During the last trading session of 2018, the Baltic Dry Index – which measures shipping costs for dry bulk commodities, including cementitious materials transported in bulk via sea – settled at 1,271 points, sliding 95 points compared to the same period the previous year.

An initially positive outlook for the dry bulk market in 2018 was disrupted by the trade war between the US and China, and since October the cost of transportation of almost all types of dry bulk cargo has decreased. The ongoing trade war is leading to a shift in commercial routes, with China reaching for suppliers of grain and iron ore in South America instead of the United States.

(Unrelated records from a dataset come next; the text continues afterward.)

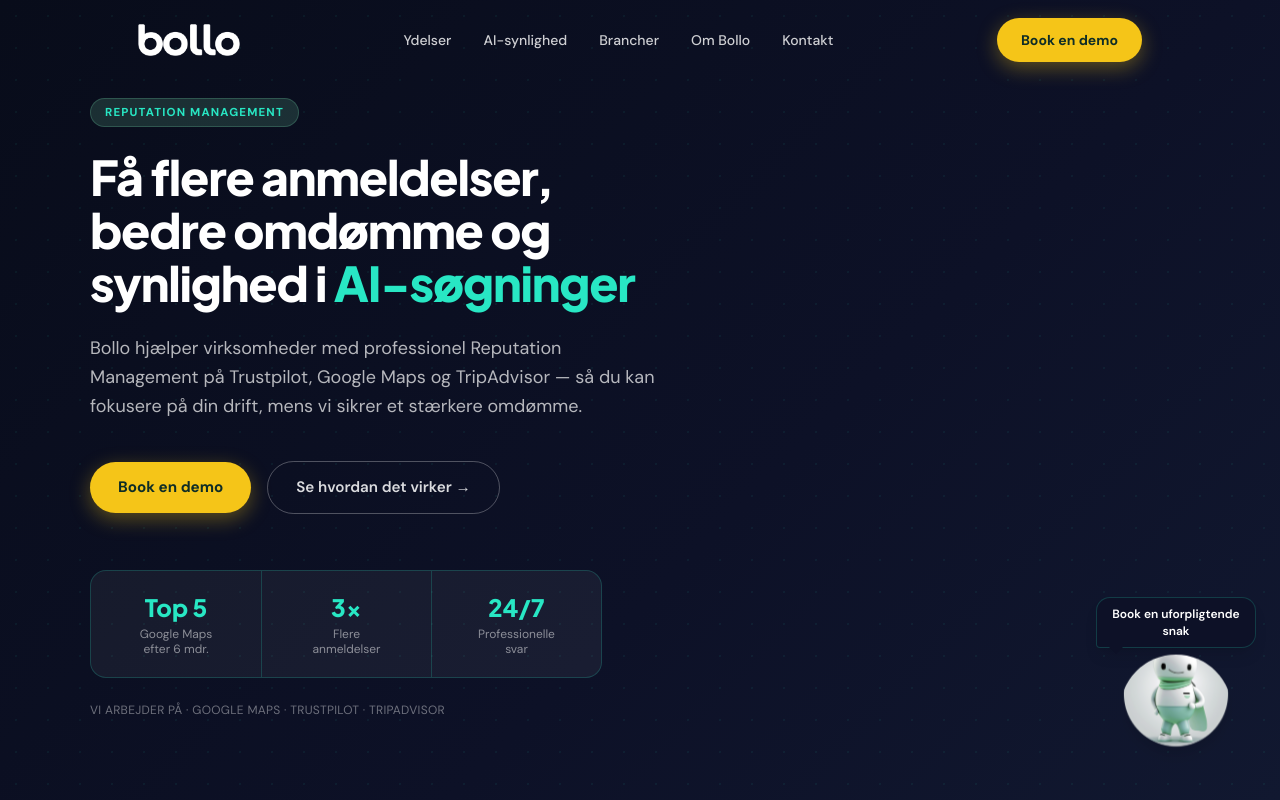
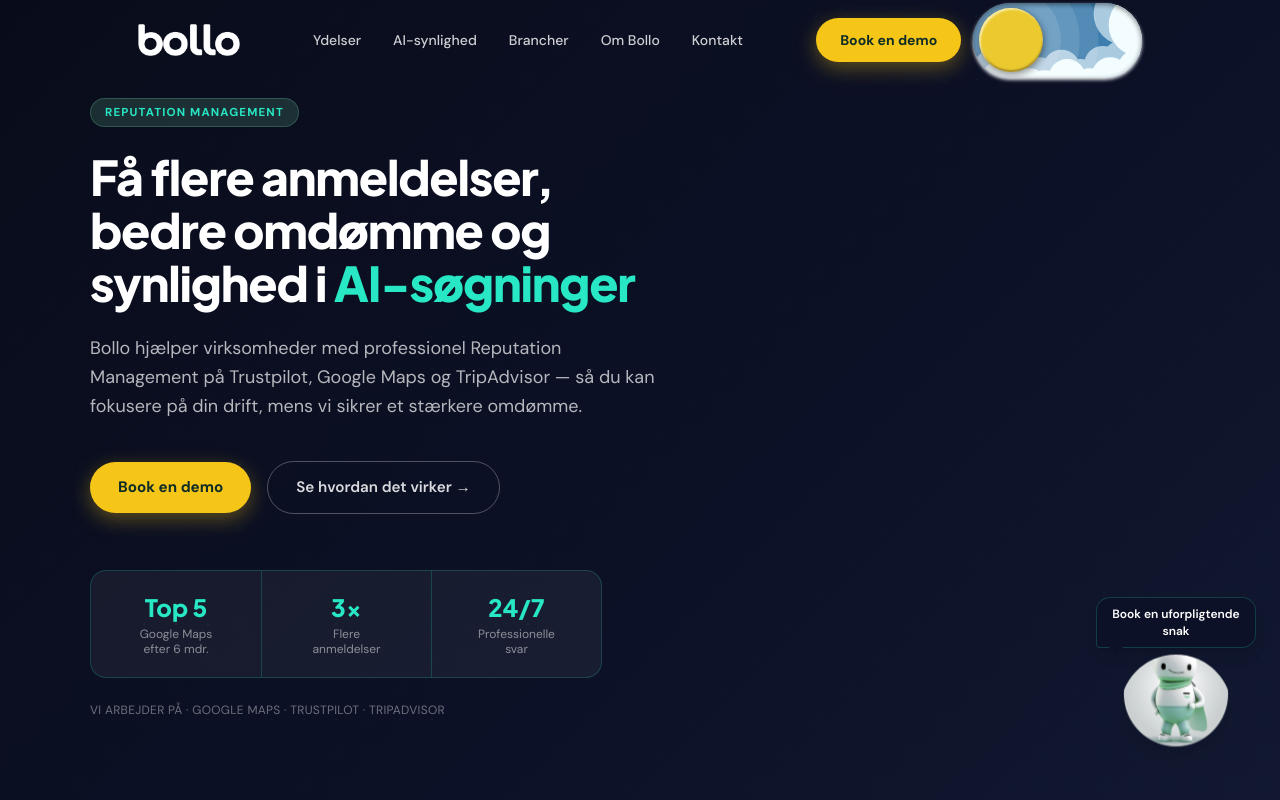
Before and after one commit to FSA500/bollo, a Next.js app: page / in a window 1280 px wide. Shown: the top 800 px of the page. Built offline with nearby package versions, Linux system fonts and the light colour scheme.

Commit message:
Add sky-toggle to navbar right side

```diff
--- a/app/components/Navbar.tsx
+++ b/app/components/Navbar.tsx
@@ -1,5 +1,6 @@
 'use client'
 import { useState, useEffect } from 'react'
+import Switch from '@/components/ui/sky-toggle'
 
 export default function Navbar() {
   const [scrolled, setScrolled] = useState(false)
@@ -41,10 +42,13 @@
           <a href="/kontakt"               className={`transition-colors ${scrolled ? 'hover:text-forest' : 'hover:text-white'}`}>Kontakt</a>
         </div>
 
-        {/* CTA */}
+        {/* Right side: CTA + toggle + mobile menu */}
+        <div className="flex items-center gap-3">
           <a href="/kontakt" className="btn-primary hidden md:inline-flex text-sm py-3 px-6 cta-trigger">
             Book en demo
           </a>
+
+          <Switch />
 
           {/* Mobile menu button */}
           <button
@@ -59,6 +63,7 @@
               }
             </svg>
           </button>
+        </div>
       </div>
 
       {/* Mobile menu */}
```
Lines whose indentation alone changed are shown as unchanged.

Furthermore, new fuel regulations to be rolled out by the International Maritime Organization in 2020 are creating volatility and incentivizing vessel scrapping, especially in the Capesize segment.

So far in 2019, demolitions of dry bulk ships in the first months of 2019 have soared compared to 2018, following poor market conditions. Daily earnings for the Capesize market are performing below average, much due to the Brumadinho dam collapse in Brazil, adverse weather in Australia, as well as contracting Chinese iron ore demand. As such, limiting fleet expansions could prove crucial to restore market balance.

 

CW Group's World Cement, Clinker & Slag Sea-based Trade Report provides an in-depth and data-oriented analysis of trade-related development, historical trade flows and prices, and changes in exports and imports during the past years from a regional perspective, with a focus on key markets. The report also projects key cement and clinker supply-demand gaps that will sustain world cement trading for the next few years. Key exporters, their facilities, and traders are profiled, as well as key ocean-going cement carrier operations and their vessels. Examined trade flows include gray cement, clinker, white cement, and slag, as well as a discussion of fly ash trade, in bag, big-bag, or bulk form. The report projects main flows through 2024 expected to be shipped by ocean going vessels and includes prevailing cement trade prices and bulk/dry cargo shipping rates.

Find out more about the report here

Go to top